Breeden took the stand in the second day of a trial in Delaware Chancery Court that could determine the future of the newspaper company, which owns the Chicago Sun-Times, London's Daily Telegraph and Jerusalem Post.
Black and board members are dueling in court over whether he can sell his controlling stake in Hollinger International to Britain's Barclay brothers or whether the Chicago-based company can block that deal.
In his testimony, the former chairman of the Securities and Exchange Commission (search) said Black threatened to sue members of a special internal panel investigating payments to Black and other other top executives the company says were not authorized.

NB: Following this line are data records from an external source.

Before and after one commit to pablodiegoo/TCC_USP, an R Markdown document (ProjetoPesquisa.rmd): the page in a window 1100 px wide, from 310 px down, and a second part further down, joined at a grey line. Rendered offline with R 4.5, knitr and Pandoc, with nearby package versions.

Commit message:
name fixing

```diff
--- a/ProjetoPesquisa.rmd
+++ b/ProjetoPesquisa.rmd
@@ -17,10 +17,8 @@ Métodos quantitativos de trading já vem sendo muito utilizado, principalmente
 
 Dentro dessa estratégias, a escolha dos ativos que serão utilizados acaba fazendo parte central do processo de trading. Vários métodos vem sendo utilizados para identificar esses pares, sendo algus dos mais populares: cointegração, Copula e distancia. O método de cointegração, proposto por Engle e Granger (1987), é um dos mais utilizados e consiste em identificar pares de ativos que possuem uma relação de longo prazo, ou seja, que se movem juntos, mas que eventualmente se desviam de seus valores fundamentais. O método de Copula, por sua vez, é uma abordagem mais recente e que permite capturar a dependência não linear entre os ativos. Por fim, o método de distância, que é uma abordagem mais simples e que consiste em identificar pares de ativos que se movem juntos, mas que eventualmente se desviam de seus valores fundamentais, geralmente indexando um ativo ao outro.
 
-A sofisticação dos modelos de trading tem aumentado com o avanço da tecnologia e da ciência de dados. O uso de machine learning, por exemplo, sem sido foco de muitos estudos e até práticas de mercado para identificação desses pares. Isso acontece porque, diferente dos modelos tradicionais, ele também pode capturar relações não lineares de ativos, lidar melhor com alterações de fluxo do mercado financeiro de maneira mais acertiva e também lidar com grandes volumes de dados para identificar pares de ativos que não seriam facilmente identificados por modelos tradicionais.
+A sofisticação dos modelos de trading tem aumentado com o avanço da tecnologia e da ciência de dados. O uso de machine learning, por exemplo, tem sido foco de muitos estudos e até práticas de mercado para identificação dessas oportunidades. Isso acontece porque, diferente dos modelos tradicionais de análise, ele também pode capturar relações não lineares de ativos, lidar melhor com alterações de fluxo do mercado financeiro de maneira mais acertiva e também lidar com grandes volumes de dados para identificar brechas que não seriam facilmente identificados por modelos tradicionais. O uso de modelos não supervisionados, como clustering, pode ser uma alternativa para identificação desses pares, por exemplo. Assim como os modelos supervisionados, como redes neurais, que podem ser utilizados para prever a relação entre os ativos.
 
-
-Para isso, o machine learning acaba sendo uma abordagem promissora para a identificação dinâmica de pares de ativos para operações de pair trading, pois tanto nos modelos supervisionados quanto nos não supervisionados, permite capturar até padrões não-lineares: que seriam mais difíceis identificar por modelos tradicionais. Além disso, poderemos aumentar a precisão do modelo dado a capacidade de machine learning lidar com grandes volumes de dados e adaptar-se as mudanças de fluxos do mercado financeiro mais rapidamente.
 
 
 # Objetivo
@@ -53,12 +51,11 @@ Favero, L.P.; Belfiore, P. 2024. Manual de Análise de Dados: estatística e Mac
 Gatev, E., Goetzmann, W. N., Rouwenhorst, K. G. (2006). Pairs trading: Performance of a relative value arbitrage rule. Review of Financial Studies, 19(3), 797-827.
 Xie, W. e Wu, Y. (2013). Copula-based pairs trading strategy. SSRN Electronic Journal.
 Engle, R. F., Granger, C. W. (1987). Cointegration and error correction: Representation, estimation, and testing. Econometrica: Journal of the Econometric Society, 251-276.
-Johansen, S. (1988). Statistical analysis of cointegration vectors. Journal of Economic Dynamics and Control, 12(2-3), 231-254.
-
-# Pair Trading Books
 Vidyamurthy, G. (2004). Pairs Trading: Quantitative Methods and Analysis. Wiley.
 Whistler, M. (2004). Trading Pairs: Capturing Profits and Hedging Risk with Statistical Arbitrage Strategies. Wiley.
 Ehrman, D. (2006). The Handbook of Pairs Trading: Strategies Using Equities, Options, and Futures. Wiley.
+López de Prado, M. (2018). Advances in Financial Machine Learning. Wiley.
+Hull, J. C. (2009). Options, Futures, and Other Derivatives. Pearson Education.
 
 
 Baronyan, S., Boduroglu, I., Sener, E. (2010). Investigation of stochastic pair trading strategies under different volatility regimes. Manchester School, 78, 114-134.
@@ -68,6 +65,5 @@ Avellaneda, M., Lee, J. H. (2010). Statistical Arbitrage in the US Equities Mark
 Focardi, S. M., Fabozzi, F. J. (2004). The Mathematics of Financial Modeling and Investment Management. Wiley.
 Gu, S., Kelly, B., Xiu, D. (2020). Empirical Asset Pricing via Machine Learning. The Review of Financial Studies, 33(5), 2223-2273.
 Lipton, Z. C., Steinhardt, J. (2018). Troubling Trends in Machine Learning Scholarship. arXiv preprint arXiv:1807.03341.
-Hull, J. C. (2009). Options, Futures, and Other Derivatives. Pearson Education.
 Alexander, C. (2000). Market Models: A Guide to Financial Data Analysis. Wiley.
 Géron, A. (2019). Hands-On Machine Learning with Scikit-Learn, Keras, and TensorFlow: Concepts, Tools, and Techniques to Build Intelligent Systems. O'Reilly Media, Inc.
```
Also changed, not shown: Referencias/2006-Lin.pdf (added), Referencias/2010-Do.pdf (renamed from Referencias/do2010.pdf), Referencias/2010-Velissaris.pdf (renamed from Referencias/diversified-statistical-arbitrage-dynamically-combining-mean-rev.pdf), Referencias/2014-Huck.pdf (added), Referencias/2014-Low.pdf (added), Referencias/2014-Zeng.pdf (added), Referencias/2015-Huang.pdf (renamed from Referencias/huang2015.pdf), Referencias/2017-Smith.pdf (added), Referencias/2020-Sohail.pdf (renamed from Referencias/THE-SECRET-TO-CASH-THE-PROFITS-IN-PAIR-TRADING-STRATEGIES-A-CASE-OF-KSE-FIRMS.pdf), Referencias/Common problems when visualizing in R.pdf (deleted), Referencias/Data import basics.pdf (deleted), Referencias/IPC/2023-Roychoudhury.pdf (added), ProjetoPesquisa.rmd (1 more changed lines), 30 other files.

Breeden recalled one meeting involving Black and interim chief executive Gordon Paris that "began with Mr. Black glaring at us and telling us that he had every intention of bringing actions against members of the special committee."
Black has since launched a defamation suit against Breeden, Paris and several independent board members in Canada, where libel laws are seen as tougher than in the United States.
Black, a member of Britain's House of Lords, is also expected to testify in this Delaware trial, likely on Friday.
In his cross-examination of Breeden, a lawyer for Hollinger Inc., the Canadian holding company used by Black to control Hollinger International, asked the former regulator why he is treating the situation at Hollinger International as severely as he treated WorldCom.
Breeden was the court-appointed corporate monitor of the telecom company when it fell into bankruptcy after a massive fraud.
The lawyer, Gregory Joseph, noted there had been no indictments or convictions at Hollinger International, unlike the WorldCom situation.
In response, Breeden said there had been no indictment "yet" at Hollinger International.
"This is an early stage of a case," Breeden said. "That hasn't happened yet. I have no way or not of knowing if that will happen."
Earlier in the day, Hollinger International board member Raymond Seitz testified that Black reneged on a November deal in which he agreed to step down as chief executive and repay millions of dollars in disputed payments to the company.
Black resigned in November after the special committee uncovered $32 million in disputed payments to Black, several of his top deputies and Hollinger Inc.
Part of that deal required Black personally to begin paying back some of roughly $7 million in disputed payments. Black agreed at first to repay the money, but later changed his mind and said the payments were fully authorized.
"We had a perfectly good agreement," Seitz said. "It became clear, in my view, Mr. Black was reneging on several parts of that."